Itemized modification records
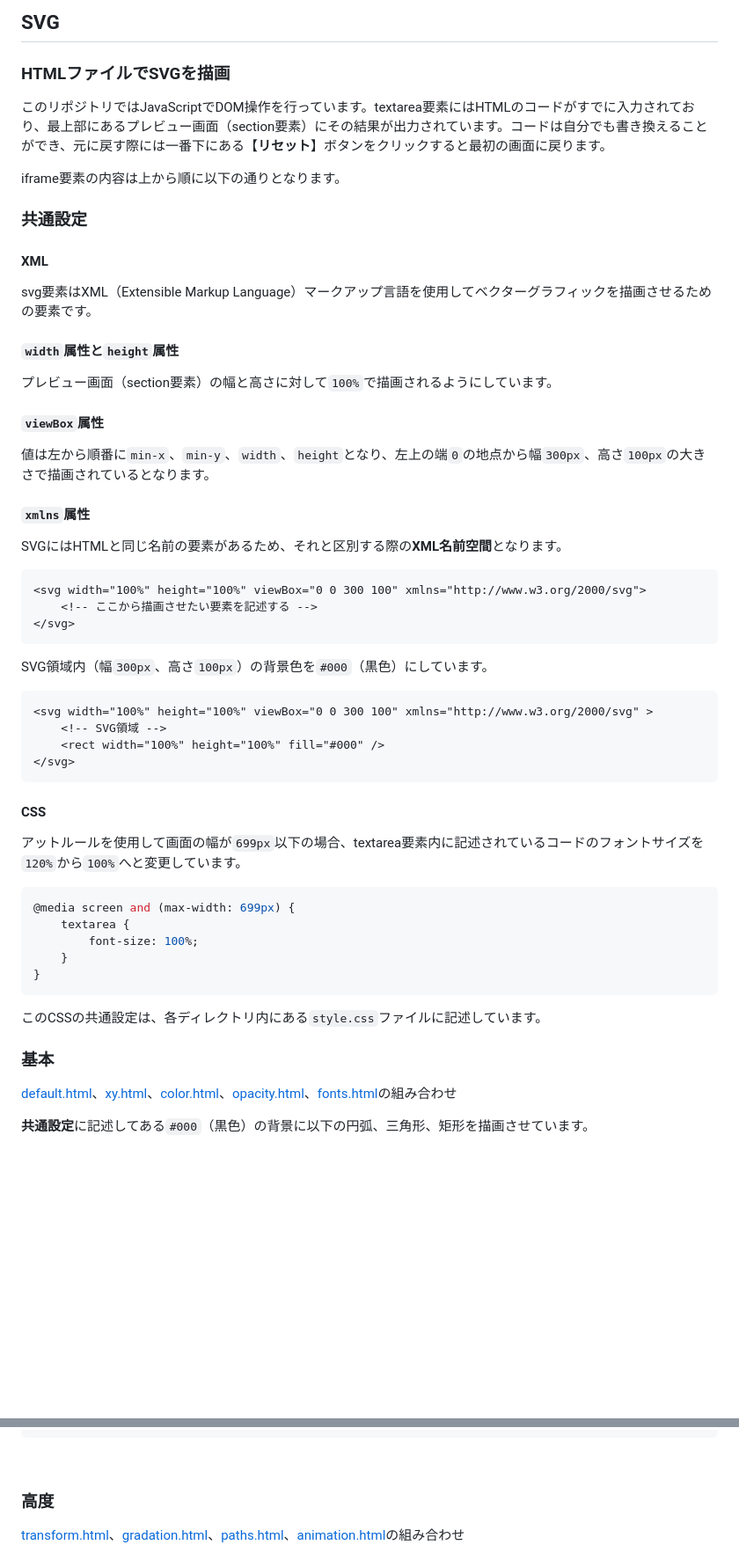
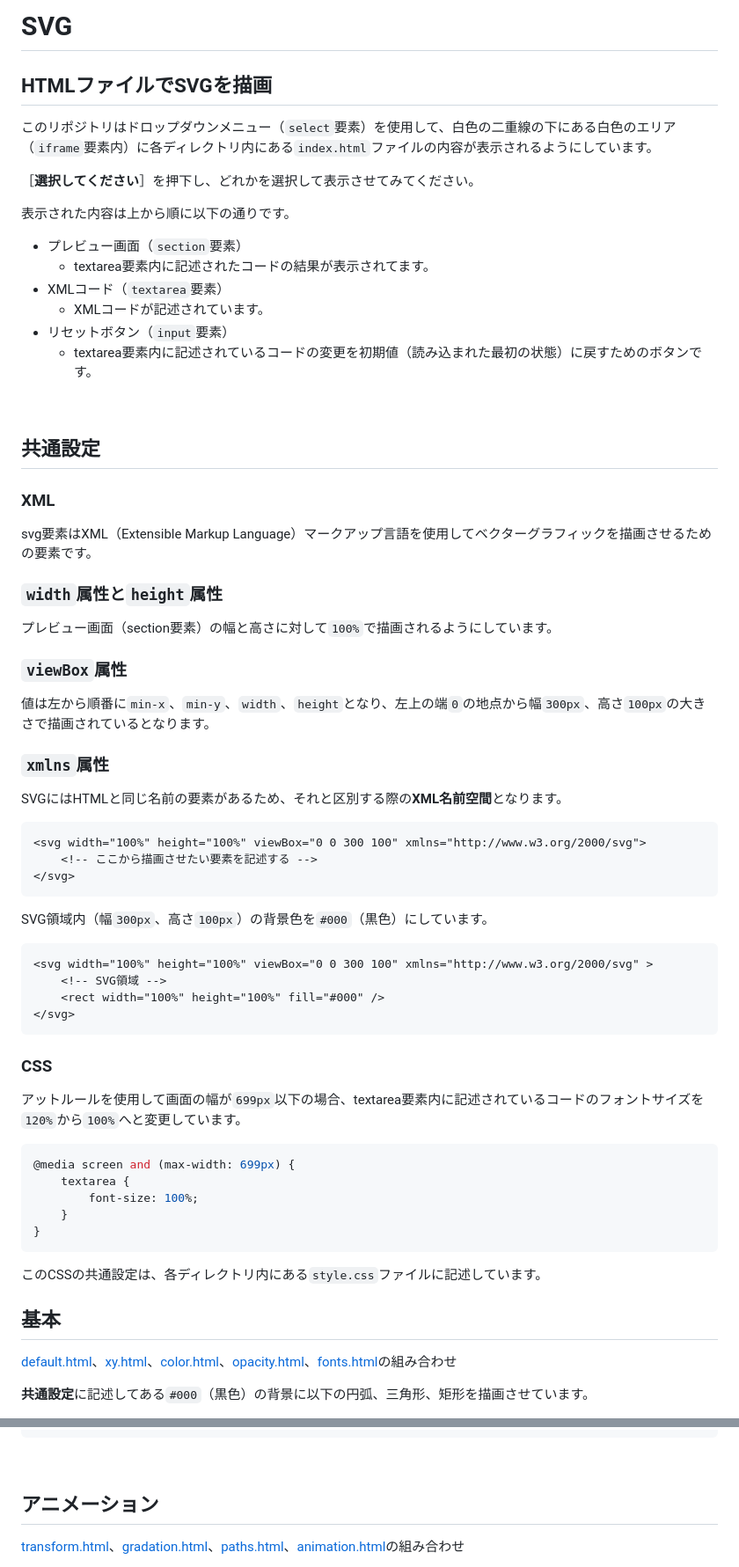
Before and after one commit to YScyber/svg, a Markdown page: README.md, 2 parts joined by grey strips. Shown: that part at 88% size. Drawn GitHub-style; blank space fills up the shorter version.

Commit message:
トップページに関しての説明の内容を変更

````diff
--- a/README.md
+++ b/README.md
@@ -1,27 +1,36 @@
-## SVG
+# SVG
 
-### HTMLファイルでSVGを描画
+## HTMLファイルでSVGを描画
 
-このリポジトリではJavaScriptでDOM操作を行っています。textarea要素にはHTMLのコードがすでに入力されており、最上部にあるプレビュー画面（section要素）にその結果が出力されています。コードは自分でも書き換えることができ、元に戻す際には一番下にある【**リセット**】ボタンをクリックすると最初の画面に戻ります。
+このリポジトリはドロップダウンメニュー（`select`要素）を使用して、白色の二重線の下にある白色のエリア（`iframe`要素内）に各ディレクトリ内にある`index.html`ファイルの内容が表示されるようにしています。
 
-iframe要素の内容は上から順に以下の通りとなります。
+［**選択してください**］を押下し、どれかを選択して表示させてみてください。
+
+表示された内容は上から順に以下の通りです。
+
+- プレビュー画面（`section`要素）
+    - textarea要素内に記述されたコードの結果が表示されてます。
+- XMLコード（`textarea`要素）
+    - XMLコードが記述されています。
+- リセットボタン（`input`要素）
+    - textarea要素内に記述されているコードの変更を初期値（読み込まれた最初の状態）に戻すためのボタンです。
 <br>
 
-### 共通設定
+## 共通設定
 
-#### XML
+### XML
 
 svg要素はXML（Extensible Markup Language）マークアップ言語を使用してベクターグラフィックを描画させるための要素です。
 
-#### `width`属性と`height`属性
+### `width`属性と`height`属性
 
 プレビュー画面（section要素）の幅と高さに対して`100%`で描画されるようにしています。
 
-#### `viewBox`属性
+### `viewBox`属性
 
 値は左から順番に`min-x`、`min-y`、`width`、`height`となり、左上の端`0`の地点から幅`300px`、高さ`100px`の大きさで描画されているとなります。
 
-#### `xmlns`属性
+### `xmlns`属性
 
 SVGにはHTMLと同じ名前の要素があるため、それと区別する際の**XML名前空間**となります。
 
@@ -40,7 +49,7 @@ SVG領域内（幅`300px`、高さ`100px`）の背景色を`#000`（黒色）に
 </svg>
 ```
 
-#### CSS
+### CSS
 
 アットルールを使用して画面の幅が`699px`以下の場合、textarea要素内に記述されているコードのフォントサイズを`120%`から`100%`へと変更しています。
 
@@ -55,7 +64,7 @@ SVG領域内（幅`300px`、高さ`100px`）の背景色を`#000`（黒色）に
 このCSSの共通設定は、各ディレクトリ内にある`style.css`ファイルに記述しています。
 <br>
 
-### 基本
+## 基本
 
 [default.html](basic/resources/default.html "basic/resources/default.html")、[xy.html](basic/resources/xy.html "basic/resources/xy.html")、[color.html](basic/resources/color.html "basic/resources/color.html")、[opacity.html](basic/resources/opacity.html "basic/resources/opacity.html")、[fonts.html](basic/resources/fonts.html "basic/resources/fonts.html")の組み合わせ
 
@@ -129,7 +138,7 @@ SVG領域内のX軸`95px`Y軸`40px`、X軸`75px`Y軸`55px`の２つのポイン
 ```
 <br>
 
-### 高度
+## アニメーション
 
 [transform.html](advanced/resources/transform.html "advanced/resources/transform.html")、[gradation.html](advanced/resources/gradation.html "advanced/resources/gradation.html")、[paths.html](advanced/resources/paths.html "advanced/resources/paths.html")、[animation.html](advanced/resources/animation.html "advanced/resources/animation.html")の組み合わせ
 
````
Also changed, not shown: other parts of README.md (+1 -1 lines).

• _Assignment_
Reproduce the lines above letter for letter. The pictures stay behind.

• _Task solution_
Before and after one commit to YScyber/svg, a Markdown page: README.md, 2 parts joined by grey strips. Shown: that part at 88% size. Drawn GitHub-style; blank space fills up the shorter version.

Commit message:
トップページに関しての説明の内容を変更

````diff
--- a/README.md
+++ b/README.md
@@ -1,27 +1,36 @@
-## SVG
+# SVG
 
-### HTMLファイルでSVGを描画
+## HTMLファイルでSVGを描画
 
-このリポジトリではJavaScriptでDOM操作を行っています。textarea要素にはHTMLのコードがすでに入力されており、最上部にあるプレビュー画面（section要素）にその結果が出力されています。コードは自分でも書き換えることができ、元に戻す際には一番下にある【**リセット**】ボタンをクリックすると最初の画面に戻ります。
+このリポジトリはドロップダウンメニュー（`select`要素）を使用して、白色の二重線の下にある白色のエリア（`iframe`要素内）に各ディレクトリ内にある`index.html`ファイルの内容が表示されるようにしています。
 
-iframe要素の内容は上から順に以下の通りとなります。
+［**選択してください**］を押下し、どれかを選択して表示させてみてください。
+
+表示された内容は上から順に以下の通りです。
+
+- プレビュー画面（`section`要素）
+    - textarea要素内に記述されたコードの結果が表示されてます。
+- XMLコード（`textarea`要素）
+    - XMLコードが記述されています。
+- リセットボタン（`input`要素）
+    - textarea要素内に記述されているコードの変更を初期値（読み込まれた最初の状態）に戻すためのボタンです。
 <br>
 
-### 共通設定
+## 共通設定
 
-#### XML
+### XML
 
 svg要素はXML（Extensible Markup Language）マークアップ言語を使用してベクターグラフィックを描画させるための要素です。
 
-#### `width`属性と`height`属性
+### `width`属性と`height`属性
 
 プレビュー画面（section要素）の幅と高さに対して`100%`で描画されるようにしています。
 
-#### `viewBox`属性
+### `viewBox`属性
 
 値は左から順番に`min-x`、`min-y`、`width`、`height`となり、左上の端`0`の地点から幅`300px`、高さ`100px`の大きさで描画されているとなります。
 
-#### `xmlns`属性
+### `xmlns`属性
 
 SVGにはHTMLと同じ名前の要素があるため、それと区別する際の**XML名前空間**となります。
 
@@ -40,7 +49,7 @@ SVG領域内（幅`300px`、高さ`100px`）の背景色を`#000`（黒色）に
 </svg>
 ```
 
-#### CSS
+### CSS
 
 アットルールを使用して画面の幅が`699px`以下の場合、textarea要素内に記述されているコードのフォントサイズを`120%`から`100%`へと変更しています。
 
@@ -55,7 +64,7 @@ SVG領域内（幅`300px`、高さ`100px`）の背景色を`#000`（黒色）に
 このCSSの共通設定は、各ディレクトリ内にある`style.css`ファイルに記述しています。
 <br>
 
-### 基本
+## 基本
 
 [default.html](basic/resources/default.html "basic/resources/default.html")、[xy.html](basic/resources/xy.html "basic/resources/xy.html")、[color.html](basic/resources/color.html "basic/resources/color.html")、[opacity.html](basic/resources/opacity.html "basic/resources/opacity.html")、[fonts.html](basic/resources/fonts.html "basic/resources/fonts.html")の組み合わせ
 
@@ -129,7 +138,7 @@ SVG領域内のX軸`95px`Y軸`40px`、X軸`75px`Y軸`55px`の２つのポイン
 ```
 <br>
 
-### 高度
+## アニメーション
 
 [transform.html](advanced/resources/transform.html "advanced/resources/transform.html")、[gradation.html](advanced/resources/gradation.html "advanced/resources/gradation.html")、[paths.html](advanced/resources/paths.html "advanced/resources/paths.html")、[animation.html](advanced/resources/animation.html "advanced/resources/animation.html")の組み合わせ
 
````
Also changed, not shown: other parts of README.md (+1 -1 lines).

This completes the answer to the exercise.